About 150 people attended the second annual 9-11 Moment of Remembrance Wednesday at the Belleville fire administrative offices and Firehouse No. 4 on South Illinois Street at Illinois 15. Belleville firefighters and police officers were joined by other local emergency responders and residents.
Sharon Strausbaugh, vice chairperson of the committee for the September 11th Memorial Walkway of Southern Illinois, said next year will be even better, with the memorial expected to be completed on the fire department grounds.
"Next year we have a big ceremony planned with bagpipes and special guest speakers. We will actually be able to dedicate this wonderful memorial to the victims and survivors," she said.
The memorial is expected to be the largest outside of New York City.
"Plans are to break ground this spring and dedicate the memorial on Sept. 11, 2014. We need an additional $50,000 before we can break ground. After that we have many in-kind donations, contributions of labor and materials," Strausbaugh said. "We are ready to go, just need the last $50,000 to be able to break ground and finally get this project going, where people will see progress as they drive by."
Belleville Mayor Mark Eckert was joined late Wednesday morning by Fire Chief Scott Lanxon, Police Chief Bill Clay and guest speaker the Rev. Edward Weston, of Union United Methodist Church in Belleville. They recalled those who died, including honoring the first responders who evacuated much of the Twin Towers before they crumbled when terrorists rammed jetliners into them, the Pentagon and failed to strike a third target when passengers took back United Flight 93 and crashed near Shanksville, Pa.
Belleville obtained a 7,100-pound steel beam from the World Trade Center and is raising money for the memorial walkway to display it.

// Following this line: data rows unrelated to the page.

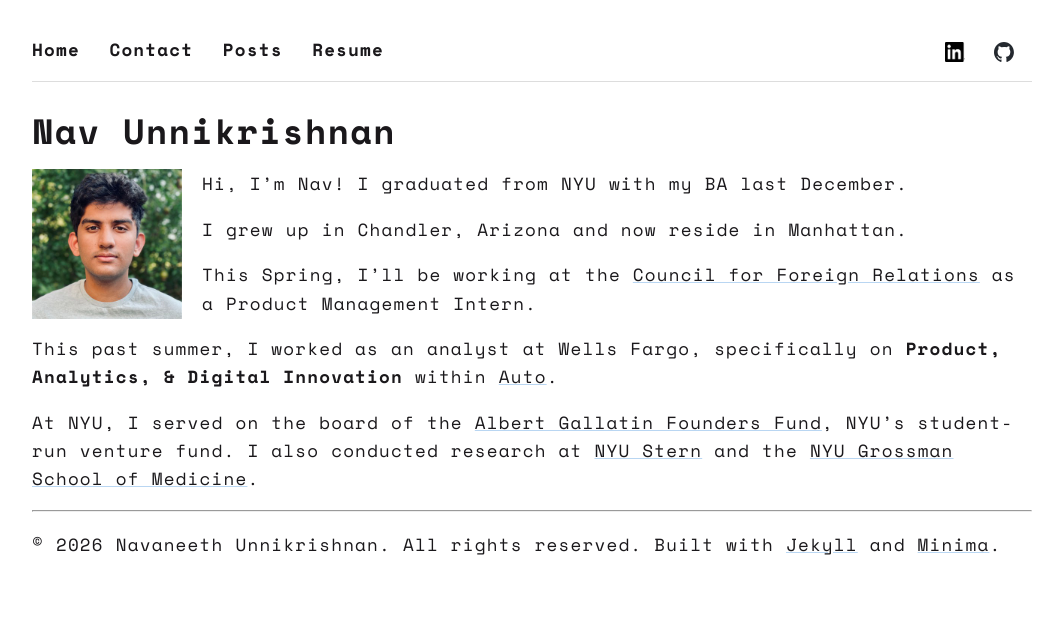
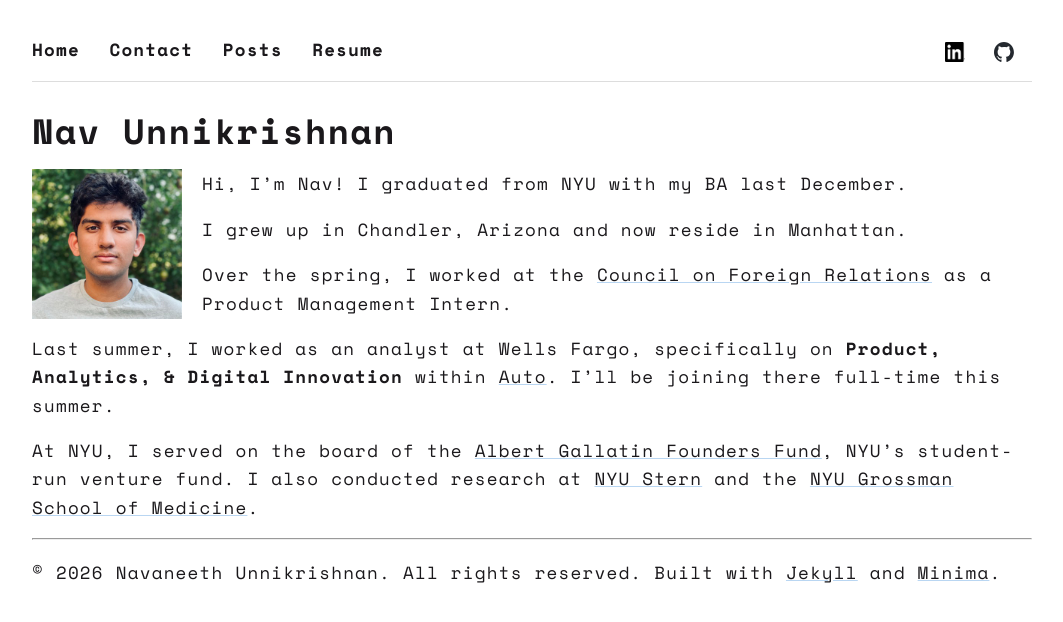
Before and after one commit to navunni/navunni.github.io, a Jekyll site: the page built from index.md, in a window 1280 px wide. Shown: the top 622 px of the page, without its empty margins (108-1171 px from the left). Built offline with Jekyll 4.4.1, drawn with Linux system fonts in a browser that asks for light colours.

Commit message:
changed front-page slightly for most recent update

```diff
--- a/index.md
+++ b/index.md
@@ -11,8 +11,8 @@
 
 I grew up in Chandler, Arizona and now reside in Manhattan.
 
-This Spring, I'll be working at the [Council for Foreign Relations](https://www.cfr.org/) as a Product Management Intern.
+Over the spring, I worked at the [Council on Foreign Relations](https://www.cfr.org/) as a Product Management Intern.
 
-This past summer, I worked as an analyst at Wells Fargo, specifically on **Product, Analytics, & Digital Innovation** within [Auto](https://www.wellsfargo.com/auto-loans/).
+Last summer, I worked as an analyst at Wells Fargo, specifically on **Product, Analytics, & Digital Innovation** within [Auto](https://www.wellsfargo.com/auto-loans/). I'll be joining there full-time this summer.
 
 At NYU, I served on the board of the [Albert Gallatin Founders Fund](https://forms.gallatin.nyu.edu/node/782), NYU's student-run venture fund. I also conducted research at [NYU Stern](https://www.stern.nyu.edu/experience-stern/about/departments-centers-initiatives/academic-departments/tops) and the [NYU Grossman School of Medicine](https://med.nyu.edu/departments-institutes/population-health/divisions-sections-centers/health-behavior/section-health-choice-policy-evaluation/research/health-evaluation-analytics-lab).
```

Other observances on Wednesday included an observance at Southwestern Illinois College, volunteers in Mascoutah making crafts for first responders and veterans in hospitals, as well as first responders hiking up the stairs at Cahokia Mounds to remember their comrades who climbed the Twin Towers on a rescue mission from which they never returned.